In these records, how many lines contain "function"? Please reply with the number only.

# [Provided material]
= Beginning of Section =

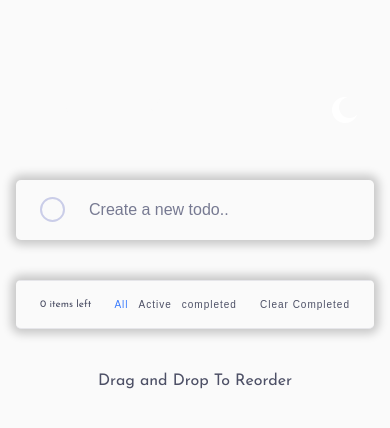
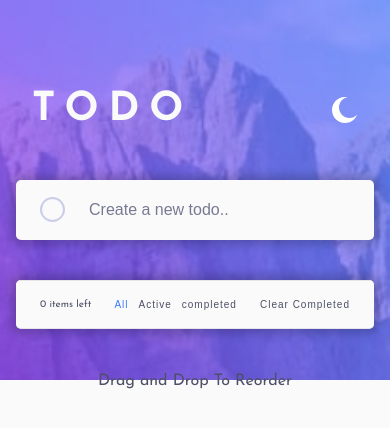
Before and after one commit to bassiony1/todo-app, a website built with Vite: page index.html in a window 390 px wide. Both pictures are taken after a click on the element 345 px from the left and 110 px from the top of the page. Built offline with nearby package versions, Linux system fonts and the light colour scheme; files whose address does not match are found by name.

Commit message:
Fixed Images Path and Readme

```diff
--- a/style.css
+++ b/style.css
@@ -73,21 +73,21 @@ body.light {
     z-index: -100;
     height: 45%;
     width: 100%;
-    background-image: url('images/bg-desktop-dark.jpg');
+    background-image: url('public/images/bg-desktop-dark.jpg');
     background-position: center;
     background-repeat: no-repeat;
     background-size: cover;
     transition: .5s ease-in-out;
 }
 body.light .bg{
-    background-image: url('images/bg-desktop-light.jpg');
+    background-image: url('public/images/bg-desktop-light.jpg');
 }
 @media (width < 450px) {
     .bg {
-        background-image: url('images/bg-mobile-dark.jpg');
+        background-image: url('public/images/bg-mobile-dark.jpg');
     }
     body.light .bg{
-        background-image: url('images/bg-mobile-light.jpg');
+        background-image: url('public/images/bg-mobile-light.jpg');
 
     }
 }
```
Also changed, not shown: README.md.
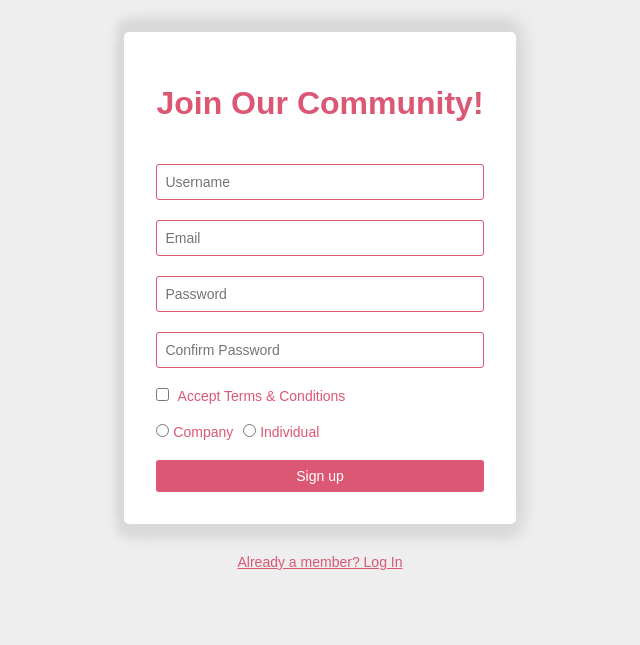
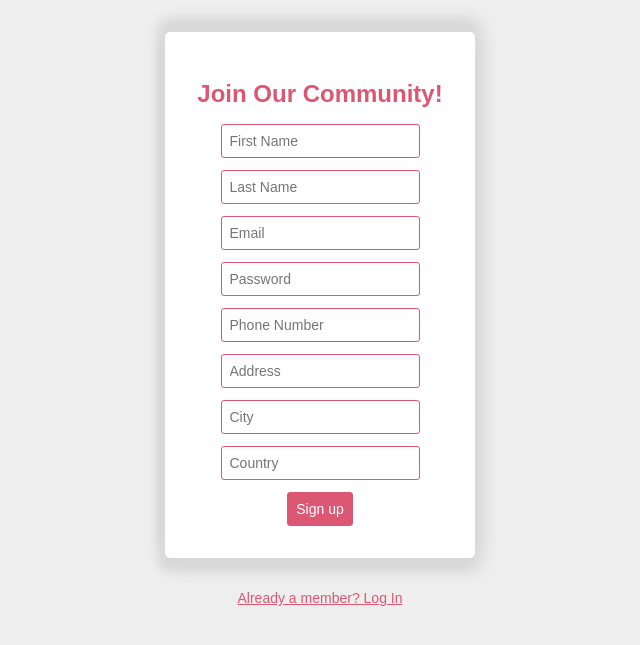
Before and after one commit to ermirasekiraqa/BI-E-Commerce-Website, a PHP site: page /signup.html in a window 1280 px wide. Shown: the top 645 px of the page, without its empty margins (320-960 px from the left). Run offline with PHP 8.4, Linux system fonts and the light colour scheme.

```diff
--- a/css/signup.css
+++ b/css/signup.css
@@ -1,6 +1,7 @@
 :root {
   --light-pink: #dc5774;
   --background-grey: #eeeeee;
+  --light-grey: #7c7a7a;
 }
 
 body {
@@ -9,12 +10,14 @@ body {
 
 #signup-form {
   margin-top: 2rem;
-  display: grid;
-  place-content: center;
-  gap: 20px;
+  display: flex;
+  flex-direction: column;
+  align-items: center;
+  justify-content: center;
   background-color: white;
   padding: 2rem;
   border-radius: 5px;
+  font-size: 6px;
   box-shadow: -5px -10px 10px 2px #d9d9d9, 5px 10px 15px 2px #d9d9d9,
     -5px 10px 10px 2px #d9d9d9, 5px -10px 15px 2px #d9d9d9;
 }
@@ -24,13 +27,14 @@ body {
   border-radius: 3px;
   border: solid 1px var(--light-pink);
   outline: none;
+  font-size: 14px;
 }
 
 #signup-form input::placeholder {
   font-size: 14px;
 }
 
-#signup-form button {
+#signup-button {
   background-color: var(--light-pink);
   color: white;
   border: none;
@@ -39,40 +43,42 @@ body {
   font-size: 14px;
 }
 
-#terms-label {
-  font-size: 14px;
-  color: var(--light-pink);
-}
-
-#terms-label input[type="checkbox"] {
-  margin-right: 5px;
+#signup-button:hover {
+  scale: 1.1;
+  cursor: pointer;
 }
 
 #signup-form h1 {
   color: var(--light-pink);
+  font-size: 24px;
 }
 
 .container {
   display: grid;
   place-content: center;
-  gap: 30px;
 }
 
 .container a {
   justify-self: center;
   font-size: 14px;
   color: var(--light-pink);
+  margin: 2rem 0;
 }
 
-#radio-buttons {
-  display: grid;
-  grid-template-columns: repeat(2, auto);
-  place-content: start;
-  gap: 10px;
+.registration-successful {
+  text-align: center;
 }
 
-.radio-label span {
-  font-size: 12xp;
+.registration-successful p {
+  color: var(--light-grey);
+  font-weight: bold;
+  font-size: 16px;
+}
+
+.registration-successful p a {
   color: var(--light-pink);
-  text-align: center;
 }
+
+.registration-successful p a:hover {
+  font-size: 18px;
+}
--- a/js/signup.js
+++ b/js/signup.js
@@ -1,47 +1,47 @@
-function signUp() {
-  const signupForm = document.getElementById("signup-form");
-  const usernameInput = document.getElementById("username");
-  const emailInput = document.getElementById("email");
-  const passwordInput = document.getElementById("password");
-  const confirmPasswordInput = document.getElementById("confirm-password");
-  const termsCheckbox = document.getElementById("terms&cond");
+// function signUp() {
+//   const signupForm = document.getElementById("signup-form");
+//   const usernameInput = document.getElementById("username");
+//   const emailInput = document.getElementById("email");
+//   const passwordInput = document.getElementById("password");
+//   const confirmPasswordInput = document.getElementById("confirm-password");
+//   const termsCheckbox = document.getElementById("terms&cond");
 
-  signupForm?.addEventListener("submit", (e) => {
-    try {
-      e.preventDefault();
-      //@ts-ignore
-      const email = emailInput.value;
-      //@ts-ignore
-      const password = passwordInput.value;
-      //@ts-ignore
-      const confirmPassword = confirmPasswordInput.value;
-      const passwordsAreEqual = comparePasswords(password, confirmPassword);
-      if (!passwordsAreEqual) {
-        throw new Error("Passwords do not match!");
-      }
-      const userObj = {
-        email: email,
-        bag: [],
-      };
-      const user = JSON.stringify(userObj);
-      localStorage.setItem("user", user);
-      location.href = "index.html";
-    } catch (err) {
-      alert(err);
-    }
-  });
-}
+//   signupForm?.addEventListener("submit", (e) => {
+//     try {
+//       e.preventDefault();
+//       //@ts-ignore
+//       const email = emailInput.value;
+//       //@ts-ignore
+//       const password = passwordInput.value;
+//       //@ts-ignore
+//       const confirmPassword = confirmPasswordInput.value;
+//       const passwordsAreEqual = comparePasswords(password, confirmPassword);
+//       if (!passwordsAreEqual) {
+//         throw new Error("Passwords do not match!");
+//       }
+//       const userObj = {
+//         email: email,
+//         bag: [],
+//       };
+//       const user = JSON.stringify(userObj);
+//       localStorage.setItem("user", user);
+//       location.href = "index.html";
+//     } catch (err) {
+//       alert(err);
+//     }
+//   });
+// }
 
-function comparePasswords(pass1, pass2) {
-  if (pass1 === pass2) {
-    return true;
-  }
+// function comparePasswords(pass1, pass2) {
+//   if (pass1 === pass2) {
+//     return true;
+//   }
 
-  return false;
-}
+//   return false;
+// }
 
-function main() {
-  signUp();
-}
+// function main() {
+//   signUp();
+// }
 
-main();
+// main();
--- a/signup.html
+++ b/signup.html
@@ -8,7 +8,7 @@
   <link rel="stylesheet" href="css\normalize.css" />
   <link rel="stylesheet" href="css\signup.css" />
 
-  <script defer src="js\signup.js"></script>
+  <!-- <script defer src="js\signup.js"></script> -->
 
   <title>Sign up</title>
 
@@ -18,28 +18,17 @@
 <body>
   <main>
     <div class="container">
-      <form action="" method="post" id="signup-form">
+      <form action="signup.php" method="POST" id="signup-form">
         <h1>Join Our Community!</h1>
-        <input type="text" placeholder="Username" required="true" id="username" />
-        <input type="email" placeholder="Email" required="true" id="email" />
-        <input type="password" placeholder="Password" required="true" minlength="5" id="password" />
-        <input type="password" placeholder="Confirm Password" required="true" minlength="5" id="confirm-password" />
-        <label for="#terms&cond" id="terms-label">
-          <input type="checkbox" id="terms&cond" required="true" />
-          Accept Terms & Conditions
-        </label>
-        <div id="radio-buttons">
-          <label for="company-radio" class="radio-label" style="font-size: 14px">
-            <input type="radio" name="account-type" id="company-radio" />
-            <span>Company</span>
-          </label>
-          <label for="individual-radio" class="radio-label" style="font-size: 14px">
-            <input type="radio" name="account-type" id="individual-radio" />
-            <span>Individual</span>
-          </label>
-        </div>
-
-        <button type="submit">Sign up</button>
+        <input type="text" id="name" name="name" required placeholder="First Name"><br><br>
+        <input type="text" id="last_name" name="last_name" required placeholder="Last Name"><br><br>
+        <input type="email" id="email" name="email" required placeholder="Email"><br><br>
+        <input type="password" id="password" name="password" required placeholder="Password"><br><br>
+        <input type="tel" id="phone_number" name="phone_number" required placeholder="Phone Number"><br><br>
+        <input type="text" id="address" name="address" required placeholder="Address"><br><br>
+        <input type="text" id="city" name="city" required placeholder="City"><br><br>
+        <input type="text" id="country" name="country" required placeholder="Country"><br><br>
+        <input type="submit" value="Sign up" id="signup-button">
       </form>
       <a href="login.html">Already a member? Log In</a>
     </div>
```
Also changed, not shown: signup.php (added, +67 -0 lines).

= End of Section =

# [Solution]
6